▶ [Goal of the exercise]:
If a line includes the word "Show", it belongs in the count; state the total for the data below and add nothing.

Top of Task input

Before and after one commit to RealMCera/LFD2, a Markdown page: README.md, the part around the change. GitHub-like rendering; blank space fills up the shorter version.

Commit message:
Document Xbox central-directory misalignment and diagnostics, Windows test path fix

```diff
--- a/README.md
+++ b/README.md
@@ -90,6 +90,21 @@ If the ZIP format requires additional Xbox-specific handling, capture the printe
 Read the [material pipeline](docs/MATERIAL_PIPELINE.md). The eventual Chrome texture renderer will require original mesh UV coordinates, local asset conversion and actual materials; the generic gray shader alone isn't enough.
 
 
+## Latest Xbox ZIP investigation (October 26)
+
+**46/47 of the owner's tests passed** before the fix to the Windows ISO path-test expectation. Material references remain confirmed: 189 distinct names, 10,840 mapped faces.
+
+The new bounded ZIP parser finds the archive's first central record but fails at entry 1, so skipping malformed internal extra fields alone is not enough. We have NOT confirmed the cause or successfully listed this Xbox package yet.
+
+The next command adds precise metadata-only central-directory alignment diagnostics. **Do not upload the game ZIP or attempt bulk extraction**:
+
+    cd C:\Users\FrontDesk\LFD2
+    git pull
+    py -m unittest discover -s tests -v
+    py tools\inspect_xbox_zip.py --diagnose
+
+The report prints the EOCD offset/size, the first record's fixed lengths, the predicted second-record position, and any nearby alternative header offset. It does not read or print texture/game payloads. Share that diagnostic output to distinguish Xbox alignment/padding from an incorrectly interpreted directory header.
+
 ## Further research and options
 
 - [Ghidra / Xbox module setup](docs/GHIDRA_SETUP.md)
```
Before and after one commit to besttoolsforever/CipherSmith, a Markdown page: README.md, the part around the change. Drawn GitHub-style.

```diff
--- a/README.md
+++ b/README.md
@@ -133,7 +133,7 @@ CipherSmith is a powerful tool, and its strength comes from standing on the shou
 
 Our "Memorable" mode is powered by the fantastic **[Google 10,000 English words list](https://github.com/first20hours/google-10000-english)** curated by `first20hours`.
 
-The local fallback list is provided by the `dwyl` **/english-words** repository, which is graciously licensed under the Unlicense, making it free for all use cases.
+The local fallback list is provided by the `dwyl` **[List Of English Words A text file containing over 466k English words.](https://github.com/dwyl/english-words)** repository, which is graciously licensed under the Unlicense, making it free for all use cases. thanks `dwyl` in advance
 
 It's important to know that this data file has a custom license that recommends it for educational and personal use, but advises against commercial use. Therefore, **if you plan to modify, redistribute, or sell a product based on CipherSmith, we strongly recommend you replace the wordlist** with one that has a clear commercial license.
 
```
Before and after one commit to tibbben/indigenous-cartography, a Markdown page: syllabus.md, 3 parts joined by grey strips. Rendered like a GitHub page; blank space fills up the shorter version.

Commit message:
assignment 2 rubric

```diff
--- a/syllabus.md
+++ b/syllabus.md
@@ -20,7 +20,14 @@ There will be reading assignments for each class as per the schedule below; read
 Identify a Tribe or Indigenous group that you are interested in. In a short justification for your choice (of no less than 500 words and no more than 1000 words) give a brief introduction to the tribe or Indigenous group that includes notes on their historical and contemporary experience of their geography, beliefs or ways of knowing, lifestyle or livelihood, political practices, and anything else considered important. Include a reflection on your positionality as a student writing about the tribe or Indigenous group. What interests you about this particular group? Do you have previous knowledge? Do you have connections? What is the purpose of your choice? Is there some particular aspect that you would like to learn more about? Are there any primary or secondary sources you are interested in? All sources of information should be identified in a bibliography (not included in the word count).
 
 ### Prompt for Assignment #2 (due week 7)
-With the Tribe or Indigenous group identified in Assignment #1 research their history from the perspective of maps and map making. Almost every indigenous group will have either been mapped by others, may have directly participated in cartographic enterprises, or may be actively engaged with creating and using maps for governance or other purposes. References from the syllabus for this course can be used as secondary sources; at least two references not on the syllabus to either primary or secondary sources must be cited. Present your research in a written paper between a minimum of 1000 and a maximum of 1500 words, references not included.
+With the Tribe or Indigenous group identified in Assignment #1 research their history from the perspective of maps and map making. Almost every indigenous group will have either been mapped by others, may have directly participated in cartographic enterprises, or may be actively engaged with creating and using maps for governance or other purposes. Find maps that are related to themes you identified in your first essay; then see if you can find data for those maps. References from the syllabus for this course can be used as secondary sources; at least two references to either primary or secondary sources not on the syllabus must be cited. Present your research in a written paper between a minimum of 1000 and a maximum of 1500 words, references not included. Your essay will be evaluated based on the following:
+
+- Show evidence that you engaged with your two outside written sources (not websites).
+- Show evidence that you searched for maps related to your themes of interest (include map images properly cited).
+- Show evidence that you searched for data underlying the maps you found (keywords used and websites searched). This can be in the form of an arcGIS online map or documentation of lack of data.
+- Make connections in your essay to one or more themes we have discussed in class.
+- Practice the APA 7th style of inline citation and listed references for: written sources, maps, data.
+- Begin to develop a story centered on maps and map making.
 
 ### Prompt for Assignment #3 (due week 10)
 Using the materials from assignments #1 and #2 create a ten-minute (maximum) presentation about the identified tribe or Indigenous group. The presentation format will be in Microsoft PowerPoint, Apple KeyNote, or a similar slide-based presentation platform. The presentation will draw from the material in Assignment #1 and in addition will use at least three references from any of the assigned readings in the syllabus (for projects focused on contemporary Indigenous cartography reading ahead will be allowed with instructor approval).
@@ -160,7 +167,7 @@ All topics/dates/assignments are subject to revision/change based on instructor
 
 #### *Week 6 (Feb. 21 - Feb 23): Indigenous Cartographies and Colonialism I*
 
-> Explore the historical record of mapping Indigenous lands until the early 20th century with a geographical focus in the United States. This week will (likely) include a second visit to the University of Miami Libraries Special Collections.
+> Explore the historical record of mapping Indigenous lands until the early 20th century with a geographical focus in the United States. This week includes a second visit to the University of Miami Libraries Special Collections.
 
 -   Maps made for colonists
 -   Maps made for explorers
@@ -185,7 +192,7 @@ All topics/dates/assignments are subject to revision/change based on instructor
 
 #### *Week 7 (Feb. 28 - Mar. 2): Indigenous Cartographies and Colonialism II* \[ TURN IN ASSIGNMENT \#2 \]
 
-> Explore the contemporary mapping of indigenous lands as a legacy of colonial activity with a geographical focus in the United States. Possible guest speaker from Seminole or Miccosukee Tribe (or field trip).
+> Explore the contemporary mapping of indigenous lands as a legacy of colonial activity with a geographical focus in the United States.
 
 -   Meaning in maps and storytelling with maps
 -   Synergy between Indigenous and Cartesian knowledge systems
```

Bottom of Task input

▶ [Answer area]:
3